"Christmas time is the wonderful time of the year when our hearts are specially filled with love and gratitude" and it is in this spirit that the University of Santo Tomas holds its annual Christmas Concert. The Christmas Concert is the University’s gift to its benefactors, friends and to the Thomasian community. 

The concert features world-class Thomasian talents such as the UST Singers (Grand Prize Winner in the 4th Florence International Choir Festival 2015 in Florence, Italy), Coro Tomasino, Liturgikon and the UST Symphony Orchestra with Prof. Herminigildo Ranera as conductor among others. Guest musician for the 2016 Christmas Concert is composer and conductor, Mr. Ryan Cayabyab. Venue for the concert is the UST Chapel. Internet (Watch out for replay on TV)
UST Christmas Concert gala Dec. 1 2016
Lighting of the UST Christmas 
The UST Symphony Orchestra

Scenes from the 2013 UST Concert for Yolanda typhoon victims
Guest performers include Dulce (photo) one of the country’s formidable belters and international competition winner who will do a rendition of J. Peterson’s “Night of Miracles” (A Christmas Cantata) and a duet with her son, David Cruz of A. Adam’s “O Holy Night.”

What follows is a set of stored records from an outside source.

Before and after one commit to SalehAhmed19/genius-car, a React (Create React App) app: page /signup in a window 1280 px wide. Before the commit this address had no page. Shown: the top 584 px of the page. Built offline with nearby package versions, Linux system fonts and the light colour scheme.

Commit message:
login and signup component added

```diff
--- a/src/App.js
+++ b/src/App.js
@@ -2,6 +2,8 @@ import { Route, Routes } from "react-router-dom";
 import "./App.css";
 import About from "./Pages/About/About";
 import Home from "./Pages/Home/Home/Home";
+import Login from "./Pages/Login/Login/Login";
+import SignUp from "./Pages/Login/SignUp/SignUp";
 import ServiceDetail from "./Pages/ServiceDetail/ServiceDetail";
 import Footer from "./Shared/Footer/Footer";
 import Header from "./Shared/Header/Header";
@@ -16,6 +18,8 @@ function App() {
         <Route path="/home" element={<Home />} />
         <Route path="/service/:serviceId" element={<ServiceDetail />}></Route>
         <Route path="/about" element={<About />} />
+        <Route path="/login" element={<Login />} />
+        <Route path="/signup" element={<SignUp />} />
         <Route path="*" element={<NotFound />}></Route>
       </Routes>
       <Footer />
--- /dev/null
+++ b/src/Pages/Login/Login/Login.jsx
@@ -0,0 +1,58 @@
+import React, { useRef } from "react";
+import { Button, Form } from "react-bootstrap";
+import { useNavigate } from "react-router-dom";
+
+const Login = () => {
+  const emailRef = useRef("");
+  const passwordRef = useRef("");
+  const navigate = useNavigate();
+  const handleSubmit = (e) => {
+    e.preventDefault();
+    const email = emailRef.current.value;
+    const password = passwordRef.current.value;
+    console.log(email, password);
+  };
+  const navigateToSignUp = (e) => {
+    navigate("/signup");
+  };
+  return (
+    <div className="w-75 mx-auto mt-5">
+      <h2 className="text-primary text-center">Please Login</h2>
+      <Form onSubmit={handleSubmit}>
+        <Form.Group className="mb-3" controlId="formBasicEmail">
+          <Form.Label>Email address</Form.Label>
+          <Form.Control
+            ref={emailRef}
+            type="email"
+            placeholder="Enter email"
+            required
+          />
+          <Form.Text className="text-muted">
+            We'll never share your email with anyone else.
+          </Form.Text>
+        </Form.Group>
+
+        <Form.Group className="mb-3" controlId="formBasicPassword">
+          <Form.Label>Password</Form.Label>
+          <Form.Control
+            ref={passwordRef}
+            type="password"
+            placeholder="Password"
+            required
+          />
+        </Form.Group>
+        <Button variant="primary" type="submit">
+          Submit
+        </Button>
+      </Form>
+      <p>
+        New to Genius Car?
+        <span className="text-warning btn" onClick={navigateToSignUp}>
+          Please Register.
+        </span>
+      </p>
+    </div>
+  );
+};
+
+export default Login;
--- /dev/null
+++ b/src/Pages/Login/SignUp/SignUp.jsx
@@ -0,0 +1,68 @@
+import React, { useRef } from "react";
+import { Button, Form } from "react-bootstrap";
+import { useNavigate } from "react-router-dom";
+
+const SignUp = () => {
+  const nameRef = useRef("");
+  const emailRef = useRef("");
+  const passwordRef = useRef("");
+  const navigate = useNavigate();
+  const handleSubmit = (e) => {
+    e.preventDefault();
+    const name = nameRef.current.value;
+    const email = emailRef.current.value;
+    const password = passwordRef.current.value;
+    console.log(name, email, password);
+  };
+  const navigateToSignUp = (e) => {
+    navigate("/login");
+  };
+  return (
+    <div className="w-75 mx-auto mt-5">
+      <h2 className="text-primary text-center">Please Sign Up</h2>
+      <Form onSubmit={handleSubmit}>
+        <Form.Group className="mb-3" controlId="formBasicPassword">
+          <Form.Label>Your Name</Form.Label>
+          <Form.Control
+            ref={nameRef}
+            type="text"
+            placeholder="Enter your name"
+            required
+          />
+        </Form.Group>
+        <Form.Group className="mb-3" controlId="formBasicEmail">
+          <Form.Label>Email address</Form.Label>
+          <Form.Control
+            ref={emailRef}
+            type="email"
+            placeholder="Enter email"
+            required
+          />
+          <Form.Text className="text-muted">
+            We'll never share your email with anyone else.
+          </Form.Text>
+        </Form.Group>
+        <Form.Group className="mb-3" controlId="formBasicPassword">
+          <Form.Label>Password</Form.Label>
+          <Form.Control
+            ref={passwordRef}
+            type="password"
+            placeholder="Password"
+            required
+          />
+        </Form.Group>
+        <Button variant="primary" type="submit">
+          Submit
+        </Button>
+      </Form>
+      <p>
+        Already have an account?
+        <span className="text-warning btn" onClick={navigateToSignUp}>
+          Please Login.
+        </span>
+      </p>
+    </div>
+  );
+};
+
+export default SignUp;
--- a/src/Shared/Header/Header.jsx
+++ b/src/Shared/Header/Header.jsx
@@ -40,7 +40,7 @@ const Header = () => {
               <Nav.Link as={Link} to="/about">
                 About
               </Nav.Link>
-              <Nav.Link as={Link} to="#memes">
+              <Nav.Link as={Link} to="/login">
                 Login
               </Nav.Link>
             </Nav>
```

Two-time Choir of the World Champion; UST Singers (photo) under the baton of Prof. Fidel Calalang, Jr. and the first Children’s Choir of the World Champion, Hail Mary the Queen Children’s Choir (photo) conducted by Theresa V. Roldan will interpret popular choral pieces and Christmas classics.

Completing the roster of performers are students and alumni from the Conservatory of Music to be joined by the UST Symphony Orchestra, Liturgikon Vocal Ensemble and Coro Tomasino. (Photo below)
The traditional community singing will feature all-time favorites “Silent Night,” “Hark the Herald Angels Sing” and “Joy to the World.”
Maiden performance was held at six in the evening on December 5, 2013 at the UST Chapel.

From Press release, UST
Since its inception, the Christmas Concert has always been held at the UST Chapel, recreating the European tradition of holding grand concerts in magnificent churches and cathedrals. This is also UST’s way of giving thanks to its numerous friends and benefactors for the past years.

All star cast and traditional community singing  of all time favorites 
“Silent Night,”  “Hark the Herald Angels Sing” and “Joy to the World.”
Photos of presentation taken by Dr Abe V Rotor, December 5, 2013.